We hosted the event at St George-in-the-East – where our new offices were based. Along with some great stories of our work over the last decade, we celebrated the new offices and our change of name.
Following on from the reading Matthew 13, Bishop Moses gave a short reflection, as follows…
“I would like to thank Canon Dr Angus Ritchie, Revd Tim Clapton and the rest of the team for inviting me to share in the celebration of this 10th anniversary, which coincides with your relocation and a change of name to the Centre for Theology and Community, Congratulations.
We’re grateful to Alex for reading the scriptures, which speak about the growth of the Kingdom. It’s interesting to note that one story is about a man, the other story about a woman, maintaining a gender balance. In both parables, there is a striking contrast between a small or obscure beginning and an amazing end result.
The parable of the mustard seed shows how good sowing can be, its effect can be out of all proportion to its appearance.
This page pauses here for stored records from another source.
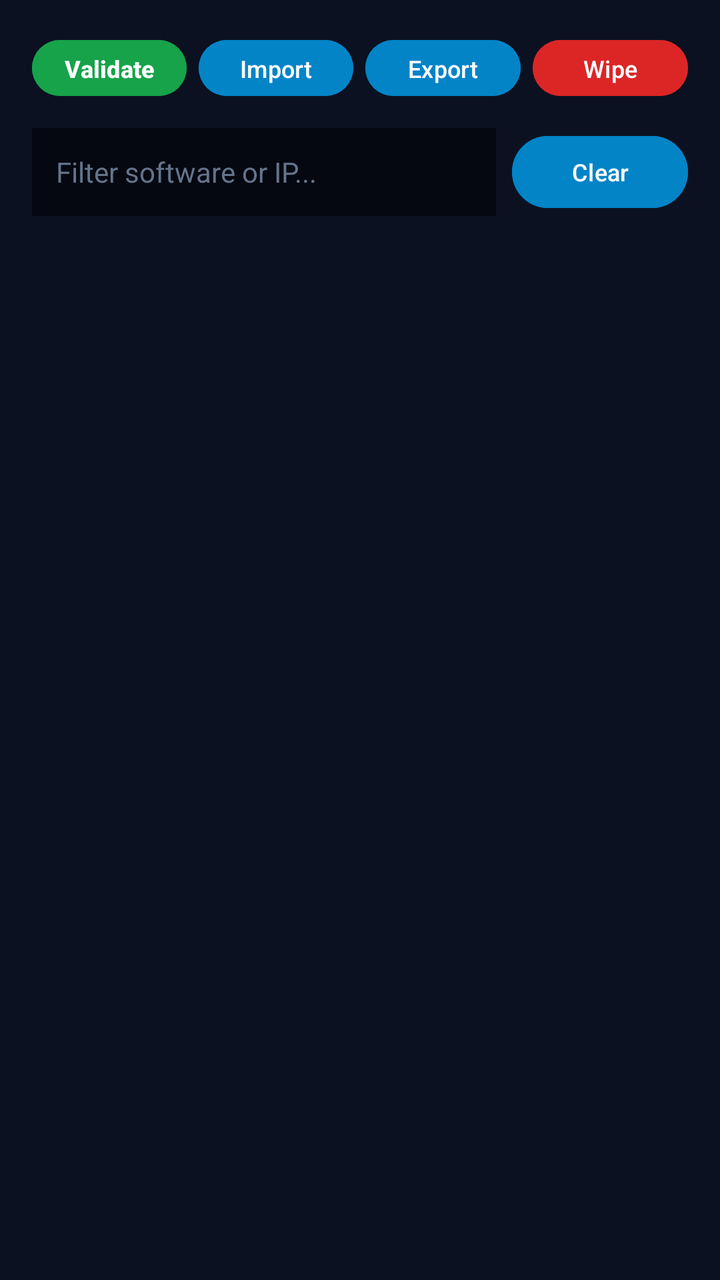
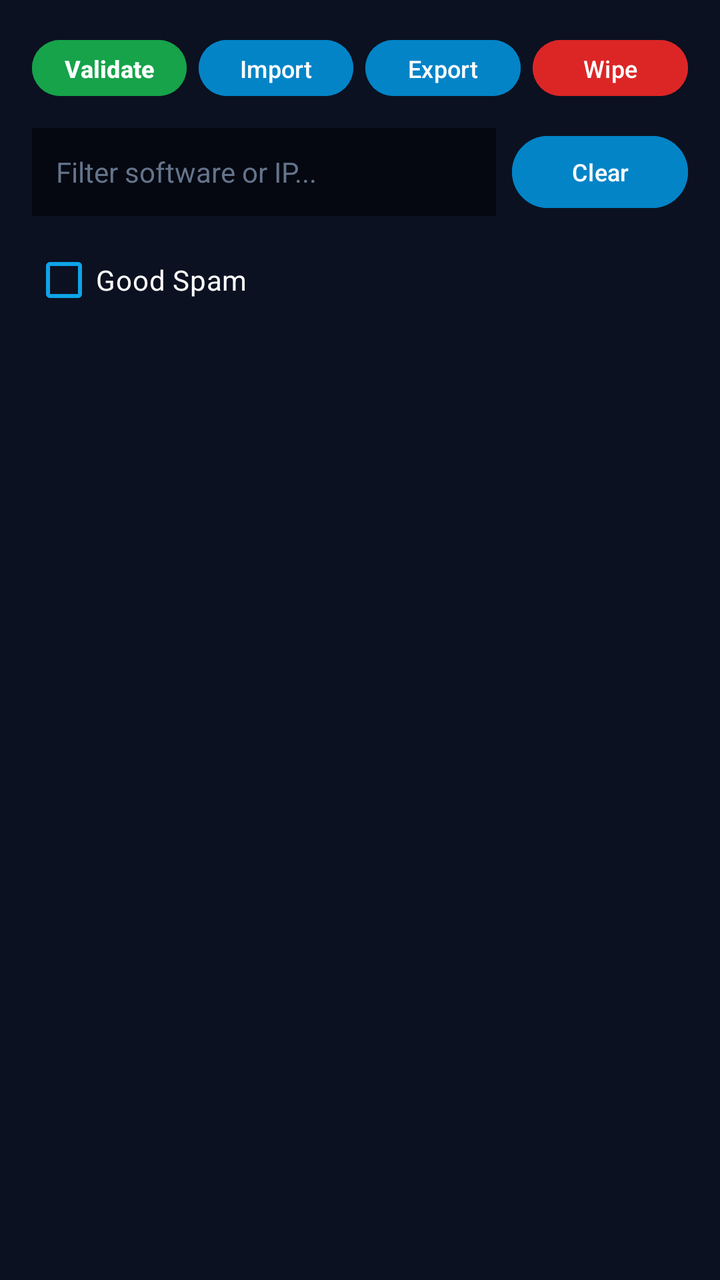

Before-and-after screenshots of an Android layout around one commit, followed by the original layout XML and the change that was made.
<!-- AndroidManifest.xml: application theme Theme.HackExLogger -->
<!-- res/layout/activity_main.xml -->
<?xml version="1.0" encoding="utf-8"?>
<androidx.constraintlayout.widget.ConstraintLayout xmlns:android="http://schemas.android.com/apk/res/android"
    xmlns:app="http://schemas.android.com/apk/res-auto"
    xmlns:tools="http://schemas.android.com/tools"
    android:id="@+id/main"
    android:layout_width="match_parent"
    android:layout_height="match_parent"
    android:background="#0b1120"
    tools:context=".MainActivity">

    <LinearLayout
        android:id="@+id/headerActions"
        android:layout_width="match_parent"
        android:layout_height="wrap_content"
        android:layout_marginStart="16dp"
        android:layout_marginTop="16dp"
        android:layout_marginEnd="16dp"
        android:gravity="center_vertical"
        android:orientation="horizontal"
        app:layout_constraintEnd_toEndOf="parent"
        app:layout_constraintStart_toStartOf="parent"
        app:layout_constraintTop_toTopOf="parent">

        <Button
            android:id="@+id/validateBtn"
            android:layout_width="0dp"
            android:layout_height="36dp"
            android:layout_marginEnd="6dp"
            android:layout_weight="1"
            android:backgroundTint="#16a34a"
            android:minHeight="0dp"
            android:minWidth="0dp"
            android:paddingHorizontal="8dp"
            android:text="Validate"
            android:textColor="#ffffff"
            android:textSize="12sp"
            android:textStyle="bold" />

        <Button
            android:id="@+id/importDataBtn"
            android:layout_width="0dp"
            android:layout_height="36dp"
            android:layout_marginEnd="6dp"
            android:layout_weight="1"
            android:backgroundTint="#0284c7"
            android:minHeight="0dp"
            android:minWidth="0dp"
            android:paddingHorizontal="8dp"
            android:text="Import"
            android:textColor="#ffffff"
            android:textSize="12sp" />

        <Button
            android:id="@+id/exportDataBtn"
            android:layout_width="0dp"
            android:layout_height="36dp"
            android:layout_marginEnd="6dp"
            android:layout_weight="1"
            android:backgroundTint="#0284c7"
            android:minHeight="0dp"
            android:minWidth="0dp"
            android:paddingHorizontal="8dp"
            android:text="Export"
            android:textColor="#ffffff"
            android:textSize="12sp" />

        <Button
            android:id="@+id/wipeDbBtn"
            android:layout_width="0dp"
            android:layout_height="36dp"
            android:layout_weight="1"
            android:backgroundTint="#dc2626"
            android:minHeight="0dp"
            android:minWidth="0dp"
            android:paddingHorizontal="8dp"
            android:text="Wipe"
            android:textColor="#ffffff"
            android:textSize="12sp" />
    </LinearLayout>

    <EditText
        android:id="@+id/searchInput"
        android:layout_width="0dp"
        android:layout_height="44dp"
        android:layout_marginStart="16dp"
        android:layout_marginTop="12dp"
        android:layout_marginEnd="8dp"
        android:background="#050811"
        android:hint="Filter software or IP..."
        android:padding="12dp"
        android:textColor="#e2e8f0"
        android:textColorHint="#64748b"
        android:textSize="14sp"
        app:layout_constraintEnd_toStartOf="@+id/clearSearchBtn"
        app:layout_constraintStart_toStartOf="parent"
        app:layout_constraintTop_toBottomOf="@+id/headerActions" />

    <Button
        android:id="@+id/clearSearchBtn"
        android:layout_width="wrap_content"
        android:layout_height="44dp"
        android:layout_marginEnd="16dp"
        android:backgroundTint="#0284c7"
        android:text="Clear"
        android:textColor="#ffffff"
        android:textSize="12sp"
        app:layout_constraintBottom_toBottomOf="@+id/searchInput"
        app:layout_constraintEnd_toEndOf="parent"
        app:layout_constraintTop_toTopOf="@+id/searchInput" />

    <androidx.recyclerview.widget.RecyclerView
        android:id="@+id/targetsRecycler"
        android:layout_width="0dp"
        android:layout_height="0dp"
        android:layout_marginTop="12dp"
        android:clipToPadding="false"
        android:paddingStart="16dp"
        android:paddingEnd="16dp"
        android:paddingBottom="16dp"
        app:layoutManager="androidx.recyclerview.widget.LinearLayoutManager"
        app:layout_constraintBottom_toBottomOf="parent"
        app:layout_constraintEnd_toEndOf="parent"
        app:layout_constraintStart_toStartOf="parent"
        app:layout_constraintTop_toBottomOf="@+id/searchInput" />

</androidx.constraintlayout.widget.ConstraintLayout>
<!-- resources referenced by this layout -->
<resources>
  <style name="Theme.HackExLogger" parent="Base.Theme.HackExLogger" />
  <style name="Base.Theme.HackExLogger" parent="Theme.Material3.DayNight.NoActionBar">
          
          
      </style>
</resources>

<!-- the commit's change to res/layout/activity_main.xml (unified diff, before → after) -->
@@ -108,6 +108,60 @@
         app:layout_constraintEnd_toEndOf="parent"
         app:layout_constraintTop_toTopOf="@+id/searchInput" />
 
+    <LinearLayout
+        android:id="@+id/goodSpamFilterLayout"
+        android:layout_width="match_parent"
+        android:layout_height="wrap_content"
+        android:layout_marginStart="16dp"
+        android:layout_marginTop="8dp"
+        android:layout_marginEnd="16dp"
+        android:gravity="center_vertical"
+        android:orientation="horizontal"
+        app:layout_constraintTop_toBottomOf="@+id/searchInput"
+        app:layout_constraintStart_toStartOf="parent"
+        app:layout_constraintEnd_toEndOf="parent">
+
+        <CheckBox
+            android:id="@+id/goodSpamCheckBox"
+            android:layout_width="wrap_content"
+            android:layout_height="wrap_content"
+            android:text="Good Spam"
+            android:textColor="#ffffff"
+            android:buttonTint="#0ea5e9" />
+
+        <TextView
+            android:id="@+id/maxFirewallLabel"
+            android:layout_width="wrap_content"
+            android:layout_height="wrap_content"
+            android:layout_marginStart="16dp"
+            android:text="Max FW:"
+            android:textColor="#94a3b8"
+            android:textSize="14sp"
+            android:visibility="gone" />
+
+        <SeekBar
+            android:id="@+id/maxFirewallSeekBar"
+            android:layout_width="0dp"
+            android:layout_height="wrap_content"
+            android:layout_weight="1"
+            android:layout_marginStart="8dp"
+            android:max="100"
+            android:progress="20"
+            android:visibility="gone" />
+
+        <TextView
+            android:id="@+id/maxFirewallValue"
+            android:layout_width="32dp"
+            android:layout_height="wrap_content"
+            android:layout_marginStart="8dp"
+            android:text="20"
+            android:textColor="#ffffff"
+            android:textSize="14sp"
+            android:textStyle="bold"
+            android:visibility="gone" />
+
+    </LinearLayout>
+
     <androidx.recyclerview.widget.RecyclerView
         android:id="@+id/targetsRecycler"
         android:layout_width="0dp"
@@ -121,6 +175,6 @@
         app:layout_constraintBottom_toBottomOf="parent"
         app:layout_constraintEnd_toEndOf="parent"
         app:layout_constraintStart_toStartOf="parent"
-        app:layout_constraintTop_toBottomOf="@+id/searchInput" />
+        app:layout_constraintTop_toBottomOf="@+id/goodSpamFilterLayout" />
 
 </androidx.constraintlayout.widget.ConstraintLayout>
The mustard seed may be one of the smallest of all seeds, and the yeast may be almost indiscernible in the baking dough, but the effects produced in both cases are far-reaching and thorough.
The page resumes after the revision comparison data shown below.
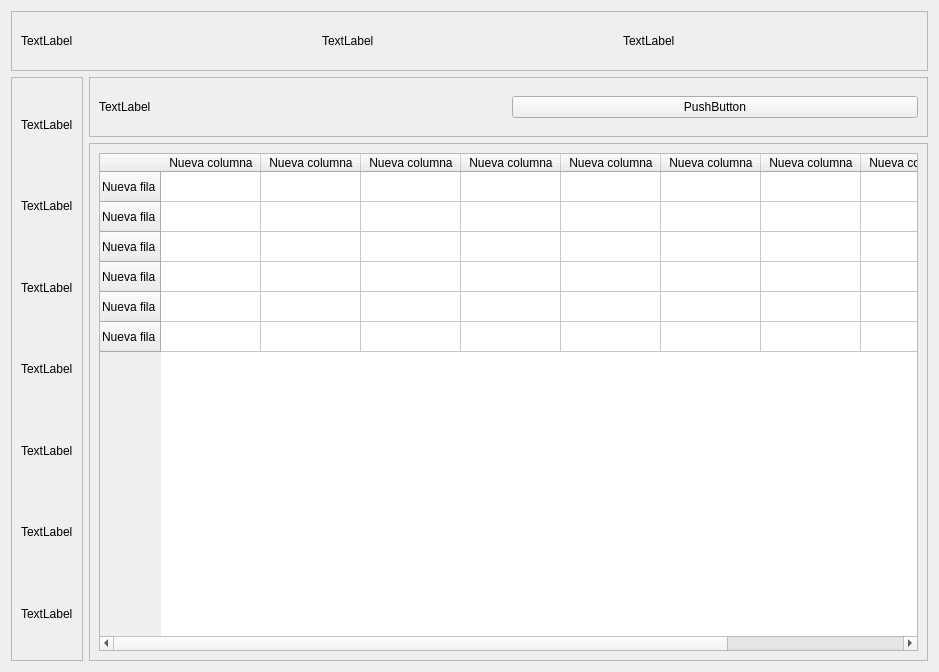
First picture: the form in ui/Proveedores.ui, repository EmmanuelPaiva/sistema-informatico, before the edit.
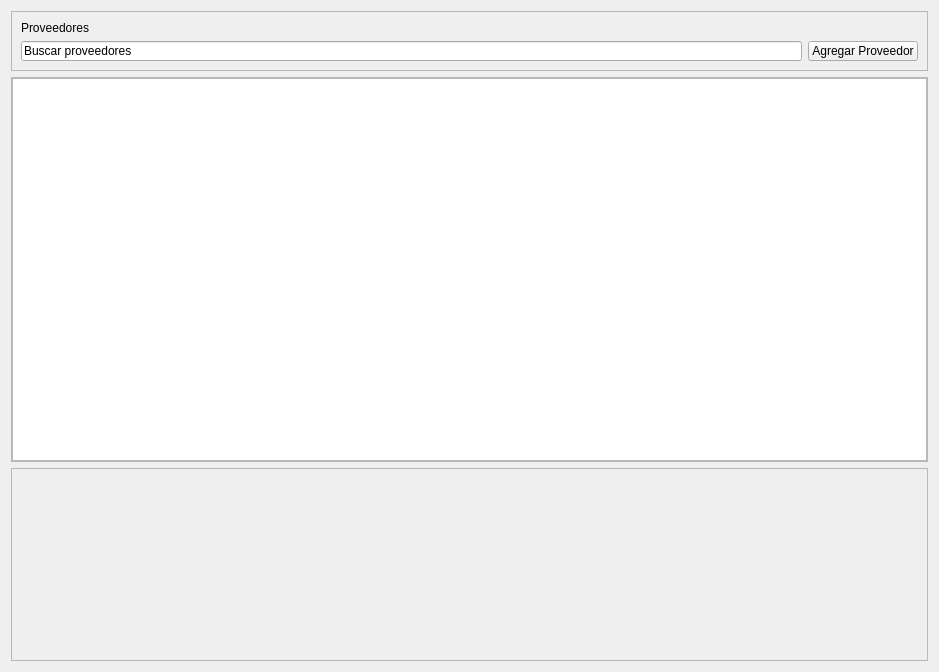
Second picture: the form after the edit.

The edit to the form file:
```diff
--- a/ui/Proveedores.ui
+++ b/ui/Proveedores.ui
@@ -14,11 +14,11 @@
    <string>Form</string>
   </property>
   <layout class="QGridLayout" name="gridLayout">
-   <item row="1" column="0" rowspan="3">
-    <widget class="QFrame" name="frame_2">
+   <item row="1" column="0" rowspan="2">
+    <widget class="QFrame" name="frame_4">
      <property name="maximumSize">
       <size>
-       <width>150</width>
+       <width>16777215</width>
        <height>16777215</height>
       </size>
      </property>
@@ -28,60 +28,40 @@
      <property name="frameShadow">
       <enum>QFrame::Shadow::Raised</enum>
      </property>
-     <layout class="QVBoxLayout" name="verticalLayout">
+     <layout class="QVBoxLayout" name="verticalLayout_2">
+      <property name="leftMargin">
+       <number>0</number>
+      </property>
+      <property name="topMargin">
+       <number>0</number>
+      </property>
+      <property name="rightMargin">
+       <number>0</number>
+      </property>
+      <property name="bottomMargin">
+       <number>0</number>
+      </property>
       <item>
-       <widget class="QLabel" name="label">
-        <property name="text">
-         <string>TextLabel</string>
-        </property>
-       </widget>
-      </item>
-      <item>
-       <widget class="QLabel" name="label_2">
-        <property name="text">
-         <string>TextLabel</string>
-        </property>
-       </widget>
-      </item>
-      <item>
-       <widget class="QLabel" name="label_3">
-        <property name="text">
-         <string>TextLabel</string>
-        </property>
-       </widget>
-      </item>
-      <item>
-       <widget class="QLabel" name="label_4">
-        <property name="text">
-         <string>TextLabel</string>
-        </property>
-       </widget>
-      </item>
-      <item>
-       <widget class="QLabel" name="label_5">
-        <property name="text">
-         <string>TextLabel</string>
-        </property>
-       </widget>
-      </item>
-      <item>
-       <widget class="QLabel" name="label_6">
-        <property name="text">
-         <string>TextLabel</string>
-        </property>
-       </widget>
-      </item>
-      <item>
-       <widget class="QLabel" name="label_7">
-        <property name="text">
-         <string>TextLabel</string>
+       <widget class="QTreeWidget" name="treeWidget">
+        <property name="columnCount">
+         <number>0</number>
         </property>
        </widget>
       </item>
      </layout>
     </widget>
    </item>
-   <item row="1" column="1">
+   <item row="3" column="0">
+    <widget class="QFrame" name="frame">
+     <property name="frameShape">
+      <enum>QFrame::Shape::StyledPanel</enum>
+     </property>
+     <property name="frameShadow">
+      <enum>QFrame::Shadow::Raised</enum>
+     </property>
+    </widget>
+   </item>
+   <item row="0" column="0">
     <widget class="QFrame" name="frame_3">
      <property name="maximumSize">
       <size>
@@ -95,160 +75,31 @@
      <property name="frameShadow">
       <enum>QFrame::Shadow::Raised</enum>
      </property>
-     <layout class="QHBoxLayout" name="horizontalLayout_2">
-      <item>
+     <layout class="QGridLayout" name="gridLayout_2">
+      <item row="0" column="0">
        <widget class="QLabel" name="label_11">
         <property name="text">
-         <string>TextLabel</string>
+         <string>Proveedores</string>
         </property>
        </widget>
       </item>
-      <item>
+      <item row="1" column="0">
+       <widget class="QLineEdit" name="lineEdit">
+        <property name="text">
+         <string>Buscar proveedores</string>
+        </property>
+       </widget>
+      </item>
+      <item row="1" column="1">
        <widget class="QPushButton" name="pushButton">
         <property name="text">
-         <string>PushButton</string>
+         <string>Agregar Proveedor</string>
         </property>
        </widget>
       </item>
      </layout>
     </widget>
    </item>
-   <item row="0" column="0" colspan="2">
-    <widget class="QFrame" name="frame">
-     <property name="maximumSize">
-      <size>
-       <width>16777215</width>
-       <height>60</height>
-      </size>
-     </property>
-     <property name="frameShape">
-      <enum>QFrame::Shape::StyledPanel</enum>
-     </property>
-     <property name="frameShadow">
-      <enum>QFrame::Shadow::Raised</enum>
-     </property>
-     <layout class="QHBoxLayout" name="horizontalLayout">
-      <item>
-       <widget class="QLabel" name="label_8">
-        <property name="text">
-         <string>TextLabel</string>
-        </property>
-       </widget>
-      </item>
-      <item>
-       <widget class="QLabel" name="label_10">
-        <property name="text">
-         <string>TextLabel</string>
-        </property>
-       </widget>
-      </item>
-      <item>
-       <widget class="QLabel" name="label_9">
-        <property name="text">
-         <string>TextLabel</string>
-        </property>
-       </widget>
-      </item>
-     </layout>
-    </widget>
-   </item>
-   <item row="2" column="1" rowspan="2">
-    <widget class="QFrame" name="frame_4">
-     <property name="maximumSize">
-      <size>
-       <width>16777215</width>
-       <height>16777215</height>
-      </size>
-     </property>
-     <property name="frameShape">
-      <enum>QFrame::Shape::StyledPanel</enum>
-     </property>
-     <property name="frameShadow">
-      <enum>QFrame::Shadow::Raised</enum>
-     </property>
-     <layout class="QVBoxLayout" name="verticalLayout_2">
-      <item>
-       <widget class="QTableWidget" name="tableWidget">
-        <row>
-         <property name="text">
-          <string>Nueva fila</string>
-         </property>
-        </row>
-        <row>
-         <property name="text">
-          <string>Nueva fila</string>
-         </property>
-        </row>
-        <row>
-         <property name="text">
-          <string>Nueva fila</string>
-         </property>
-        </row>
-        <row>
-         <property name="text">
-          <string>Nueva fila</string>
-         </property>
-        </row>
-        <row>
-         <property name="text">
-          <string>Nueva fila</string>
-         </property>
-        </row>
-        <row>
-         <property name="text">
-          <string>Nueva fila</string>
-         </property>
-        </row>
-        <column>
-         <property name="text">
-          <string>Nueva columna</string>
-         </property>
-        </column>
-        <column>
-         <property name="text">
-          <string>Nueva columna</string>
-         </property>
-        </column>
-        <column>
-         <property name="text">
-          <string>Nueva columna</string>
-         </property>
-        </column>
-        <column>
-         <property name="text">
-          <string>Nueva columna</string>
-         </property>
-        </column>
-        <column>
-         <property name="text">
-          <string>Nueva columna</string>
-         </property>
-        </column>
-        <column>
-         <property name="text">
-          <string>Nueva columna</string>
-         </property>
-        </column>
-        <column>
-         <property name="text">
-          <string>Nueva columna</string>
-         </property>
-        </column>
-        <column>
-         <property name="text">
-          <string>Nueva columna</string>
-         </property>
-        </column>
-        <column>
-         <property name="text">
-          <string>Nueva columna</string>
-         </property>
-        </column>
-       </widget>
-      </item>
-     </layout>
-    </widget>
-   </item>
   </layout>
  </widget>
  <resources/>
```
Left out of the diff: 2 changed lines with no effect on the pictures.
These two parables are an encouragement to us that the seemingly insignificant kingdom initiatives we have taken in times past and continue to take today, given the opportunity to grow, will one day shape the future of many communities and provide a haven for humanity. Of course, the challenge is ‘IF it grows’, but to be more positive, the words of Christ are, ‘WHEN it grows’. In this regard, we need to consider how we on our part, can contribute to the growth of the Kingdom in our own lives and in our communities. CTC, has over the last 10 years made significant contributions in this direction.
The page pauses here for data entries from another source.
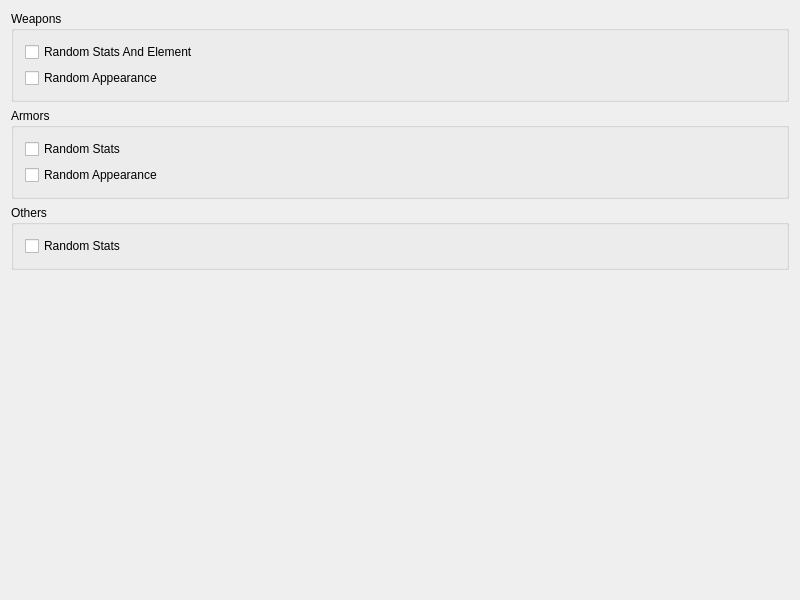
Meos4/Jade-Cocoon-Randomizer, file src/FrontendQt/EquipmentWidget.ui: the form before one commit.
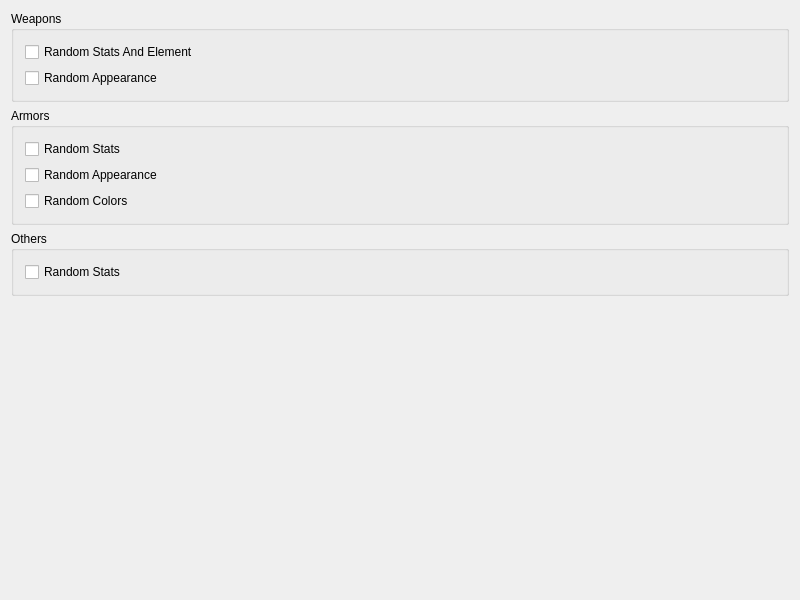
The form after the commit.

Commit message: Add armors random colors

Diff of the .ui file:
```diff
--- a/src/FrontendQt/EquipmentWidget.ui
+++ b/src/FrontendQt/EquipmentWidget.ui
@@ -34,6 +34,13 @@
         </property>
        </widget>
       </item>
+      <item>
+       <widget class="QCheckBox" name="armorsRandomColors">
+        <property name="text">
+         <string>Random Colors</string>
+        </property>
+       </widget>
+      </item>
      </layout>
     </widget>
    </item>
```
The commit also changes 8 other files.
The kingdom is the rule and reign of Christ in the hearts of men; inwardly we are being transformed into the image of Christ, and outwardly, we are called to transform the world through our witness and action.
Our role in growing the kingdom is to allow God to plant us in various communities to work the leaven of His word in and through us – until our communities assume the character of the kingdom – which include:
Righteousness, Peace, Social Justice and Joy in the Holy Ghost, and until we realise the eschatological dream, when the Kingdom of this world becomes the Kingdom of our Lord and of His Christ, Amen.